(Change detection data)
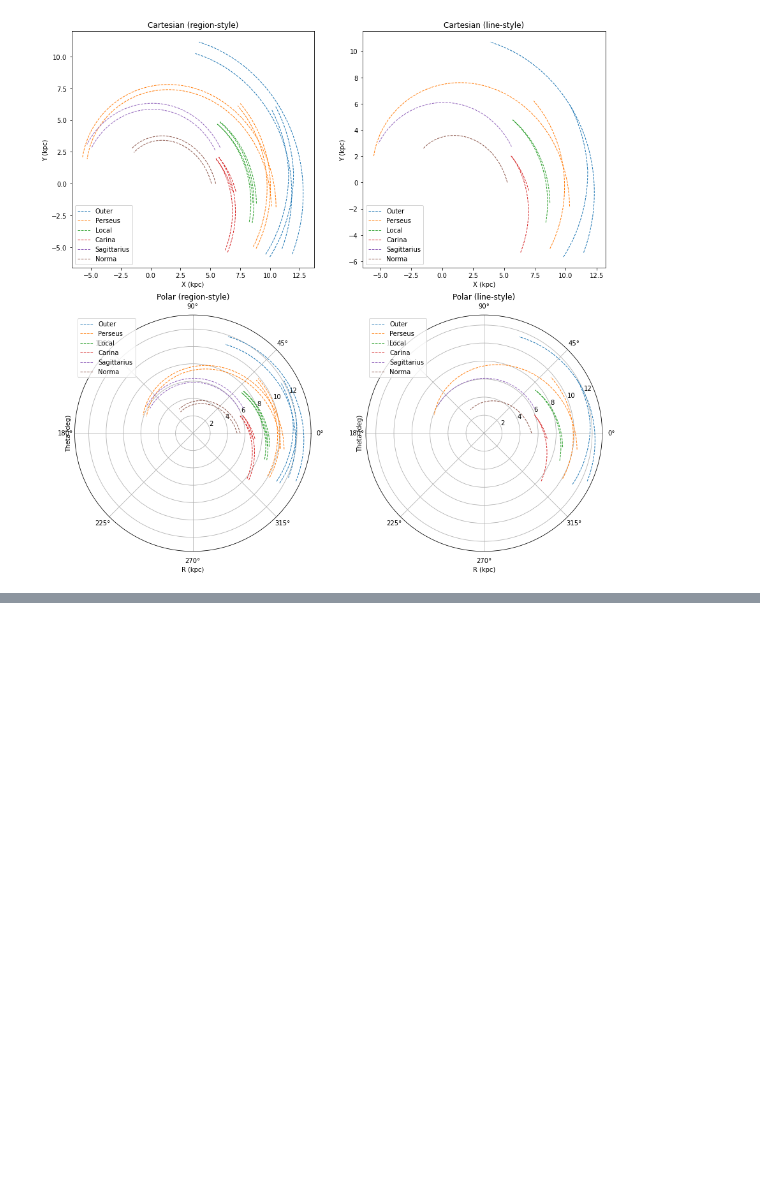
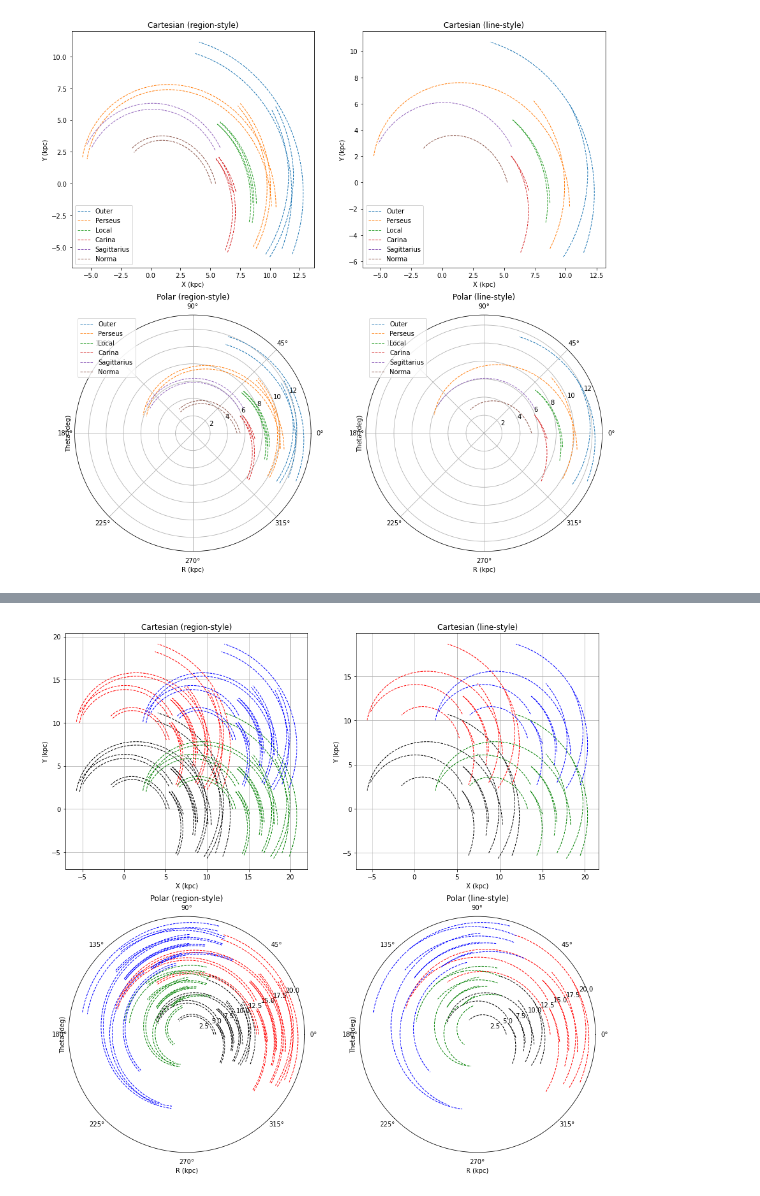
Before and after one commit to xiawenke/mwplotlib, a Jupyter notebook: example.ipynb, the cells around one changed output, grey strips where cells are left out. Cells and saved outputs as stored; diff of their text form; code cells hidden in the pictures; blank space fills up the shorter version.

Commit message:
v1.1.1 updated
[ADDED]
 - Using the offsets argument to shift the plot.

```diff
--- a/example.ipynb
+++ b/example.ipynb
@@ -173,0 +194,56 @@ You may ignore this warning if the argument is already present.
+# %%
+# You can use the offsets argument to shift the plot.
+# The unit of the offsets argument is agreed with the unit argument.
+# Here is an example.
+
+fig = plt.figure(figsize=(15, 15)) # Create a figure
+
+# First plot - Cartesian (region-style)
+ax1 = plt.subplot(221) # Create a subplot
+ax1 = MilkyWay.mw_plt(ax1) # Add the mwplotlib to the subplot
+ax1.set_title("Cartesian (region-style)") # Set the title of the subplot
+ax1.set_xlabel("X (kpc)") # Set the x-label of the subplot
+ax1.set_ylabel("Y (kpc)") # Set the y-label of the subplot
+ax1.MilkyWay.shape(plot_type="cartesian", style="region", lw=1, legend=False, offsets=[0, 0], color="black") # Milky Way without offsets
+ax1.MilkyWay.shape(plot_type="cartesian", style="region", lw=1, legend=False, offsets=[0, 8], color="red") # Milky Way with offsets 0 in x and 8 in y
+ax1.MilkyWay.shape(plot_type="cartesian", style="region", lw=1, legend=False, offsets=[8, 0], color="green") # Milky Way with offsets 8 in x and 0 in y
+ax1.MilkyWay.shape(plot_type="cartesian", style="region", lw=1, legend=False, offsets=[8, 8], color="blue") # Milky Way with offsets 8 in x and 8 in y
+ax1.grid() # Add grid
+
+# Second plot - Cartesian (line-style)
+ax2 = plt.subplot(222) # Create a subplot
+ax2 = MilkyWay.mw_plt(ax2) # Add the mwplotlib to the subplot
+ax2.set_title("Cartesian (line-style)") # Set the title of the subplot
+ax2.set_xlabel("X (kpc)") # Set the x-label of the subplot
+ax2.set_ylabel("Y (kpc)") # Set the y-label of the subplot
+ax2.MilkyWay.shape(plot_type="cartesian", style="line", lw=1, legend=False, offsets=[0, 0], color="black") # Milky Way without offsets
+ax2.MilkyWay.shape(plot_type="cartesian", style="line", lw=1, legend=False, offsets=[0, 8], color="red") # Milky Way with offsets 0 in x and 8 in y
+ax2.MilkyWay.shape(plot_type="cartesian", style="line", lw=1, legend=False, offsets=[8, 0], color="green") # Milky Way with offsets 8 in x and 0 in y
+ax2.MilkyWay.shape(plot_type="cartesian", style="line", lw=1, legend=False, offsets=[8, 8], color="blue") # Milky Way with offsets 8 in x and 8 in y
+ax2.grid() # Add grid
+
+# Third plot - Polar (region-style)
+ax3 = plt.subplot(223, projection='polar') # Create a subplot, IT IS IMPORTANT TO SPECIFY THE PROJECTION
+ax3 = MilkyWay.mw_plt(ax3) # Add the mwplotlib to the subplot
+ax3.set_title("Polar (region-style)") # Set the title of the subplot
+ax3.set_xlabel("R (kpc)") # Set the x-label of the subplot
+ax3.set_ylabel("Theta (deg)") # Set the y-label of the subplot
+ax3.MilkyWay.shape(plot_type="polar", style="region", lw=1, legend=False, offsets=[0, 0], color="black") # Milky Way without offsets
+ax3.MilkyWay.shape(plot_type="polar", style="region", lw=1, legend=False, offsets=[0, 8], color="red") # Milky Way with offsets 0 in theta and 8 in r
+ax3.MilkyWay.shape(plot_type="polar", style="region", lw=1, legend=False, offsets=[8, 0], color="green") # Milky Way with offsets 8 in theta and 0 in r
+ax3.MilkyWay.shape(plot_type="polar", style="region", lw=1, legend=False, offsets=[8, 8], color="blue") # Milky Way with offsets 8 in theta and 8 in r
+ax3.grid() # Add grid
+
+# Fourth plot - Polar (line-style)
+ax4 = plt.subplot(224, projection='polar') # Create a subplot, IT IS IMPORTANT TO SPECIFY THE PROJECTION
+ax4 = MilkyWay.mw_plt(ax4) # Add the mwplotlib to the subplot
+ax4.set_title("Polar (line-style)") # Set the title of the subplot
+ax4.set_xlabel("R (kpc)") # Set the x-label of the subplot
+ax4.set_ylabel("Theta (deg)") # Set the y-label of the subplot
+ax4.MilkyWay.shape(plot_type="polar", style="line", lw=1, legend=False, offsets=[0, 0], color="black") # Milky Way without offsets
+ax4.MilkyWay.shape(plot_type="polar", style="line", lw=1, legend=False, offsets=[0, 8], color="red") # Milky Way with offsets 0 in theta and 8 in r
+ax4.MilkyWay.shape(plot_type="polar", style="line", lw=1, legend=False, offsets=[8, 0], color="green") # Milky Way with offsets 8 in theta and 0 in r
+ax4.MilkyWay.shape(plot_type="polar", style="line", lw=1, legend=False, offsets=[8, 8], color="blue") # Milky Way with offsets 8 in theta and 8 in r
+# Be careful that the theta is in RADIAN
+ax4.grid() # Add grid
+# %% [output]
@@ -173,0 +266 @@ You may ignore this warning if the argument is already present.
+[figure, added]
```
Also changed, not shown: parts of 2 cells of this notebook, 2 other files.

(Task instructions): The records must be restated word for word, apart from any images.

(Your response):
Before and after one commit to xiawenke/mwplotlib, a Jupyter notebook: example.ipynb, the cells around one changed output, grey strips where cells are left out. Cells and saved outputs as stored; diff of their text form; code cells hidden in the pictures; blank space fills up the shorter version.

Commit message:
v1.1.1 updated
[ADDED]
 - Using the offsets argument to shift the plot.

```diff
--- a/example.ipynb
+++ b/example.ipynb
@@ -173,0 +194,56 @@ You may ignore this warning if the argument is already present.
+# %%
+# You can use the offsets argument to shift the plot.
+# The unit of the offsets argument is agreed with the unit argument.
+# Here is an example.
+
+fig = plt.figure(figsize=(15, 15)) # Create a figure
+
+# First plot - Cartesian (region-style)
+ax1 = plt.subplot(221) # Create a subplot
+ax1 = MilkyWay.mw_plt(ax1) # Add the mwplotlib to the subplot
+ax1.set_title("Cartesian (region-style)") # Set the title of the subplot
+ax1.set_xlabel("X (kpc)") # Set the x-label of the subplot
+ax1.set_ylabel("Y (kpc)") # Set the y-label of the subplot
+ax1.MilkyWay.shape(plot_type="cartesian", style="region", lw=1, legend=False, offsets=[0, 0], color="black") # Milky Way without offsets
+ax1.MilkyWay.shape(plot_type="cartesian", style="region", lw=1, legend=False, offsets=[0, 8], color="red") # Milky Way with offsets 0 in x and 8 in y
+ax1.MilkyWay.shape(plot_type="cartesian", style="region", lw=1, legend=False, offsets=[8, 0], color="green") # Milky Way with offsets 8 in x and 0 in y
+ax1.MilkyWay.shape(plot_type="cartesian", style="region", lw=1, legend=False, offsets=[8, 8], color="blue") # Milky Way with offsets 8 in x and 8 in y
+ax1.grid() # Add grid
+
+# Second plot - Cartesian (line-style)
+ax2 = plt.subplot(222) # Create a subplot
+ax2 = MilkyWay.mw_plt(ax2) # Add the mwplotlib to the subplot
+ax2.set_title("Cartesian (line-style)") # Set the title of the subplot
+ax2.set_xlabel("X (kpc)") # Set the x-label of the subplot
+ax2.set_ylabel("Y (kpc)") # Set the y-label of the subplot
+ax2.MilkyWay.shape(plot_type="cartesian", style="line", lw=1, legend=False, offsets=[0, 0], color="black") # Milky Way without offsets
+ax2.MilkyWay.shape(plot_type="cartesian", style="line", lw=1, legend=False, offsets=[0, 8], color="red") # Milky Way with offsets 0 in x and 8 in y
+ax2.MilkyWay.shape(plot_type="cartesian", style="line", lw=1, legend=False, offsets=[8, 0], color="green") # Milky Way with offsets 8 in x and 0 in y
+ax2.MilkyWay.shape(plot_type="cartesian", style="line", lw=1, legend=False, offsets=[8, 8], color="blue") # Milky Way with offsets 8 in x and 8 in y
+ax2.grid() # Add grid
+
+# Third plot - Polar (region-style)
+ax3 = plt.subplot(223, projection='polar') # Create a subplot, IT IS IMPORTANT TO SPECIFY THE PROJECTION
+ax3 = MilkyWay.mw_plt(ax3) # Add the mwplotlib to the subplot
+ax3.set_title("Polar (region-style)") # Set the title of the subplot
+ax3.set_xlabel("R (kpc)") # Set the x-label of the subplot
+ax3.set_ylabel("Theta (deg)") # Set the y-label of the subplot
+ax3.MilkyWay.shape(plot_type="polar", style="region", lw=1, legend=False, offsets=[0, 0], color="black") # Milky Way without offsets
+ax3.MilkyWay.shape(plot_type="polar", style="region", lw=1, legend=False, offsets=[0, 8], color="red") # Milky Way with offsets 0 in theta and 8 in r
+ax3.MilkyWay.shape(plot_type="polar", style="region", lw=1, legend=False, offsets=[8, 0], color="green") # Milky Way with offsets 8 in theta and 0 in r
+ax3.MilkyWay.shape(plot_type="polar", style="region", lw=1, legend=False, offsets=[8, 8], color="blue") # Milky Way with offsets 8 in theta and 8 in r
+ax3.grid() # Add grid
+
+# Fourth plot - Polar (line-style)
+ax4 = plt.subplot(224, projection='polar') # Create a subplot, IT IS IMPORTANT TO SPECIFY THE PROJECTION
+ax4 = MilkyWay.mw_plt(ax4) # Add the mwplotlib to the subplot
+ax4.set_title("Polar (line-style)") # Set the title of the subplot
+ax4.set_xlabel("R (kpc)") # Set the x-label of the subplot
+ax4.set_ylabel("Theta (deg)") # Set the y-label of the subplot
+ax4.MilkyWay.shape(plot_type="polar", style="line", lw=1, legend=False, offsets=[0, 0], color="black") # Milky Way without offsets
+ax4.MilkyWay.shape(plot_type="polar", style="line", lw=1, legend=False, offsets=[0, 8], color="red") # Milky Way with offsets 0 in theta and 8 in r
+ax4.MilkyWay.shape(plot_type="polar", style="line", lw=1, legend=False, offsets=[8, 0], color="green") # Milky Way with offsets 8 in theta and 0 in r
+ax4.MilkyWay.shape(plot_type="polar", style="line", lw=1, legend=False, offsets=[8, 8], color="blue") # Milky Way with offsets 8 in theta and 8 in r
+# Be careful that the theta is in RADIAN
+ax4.grid() # Add grid
+# %% [output]
@@ -173,0 +266 @@ You may ignore this warning if the argument is already present.
+[figure, added]
```
Also changed, not shown: parts of 2 cells of this notebook, 2 other files.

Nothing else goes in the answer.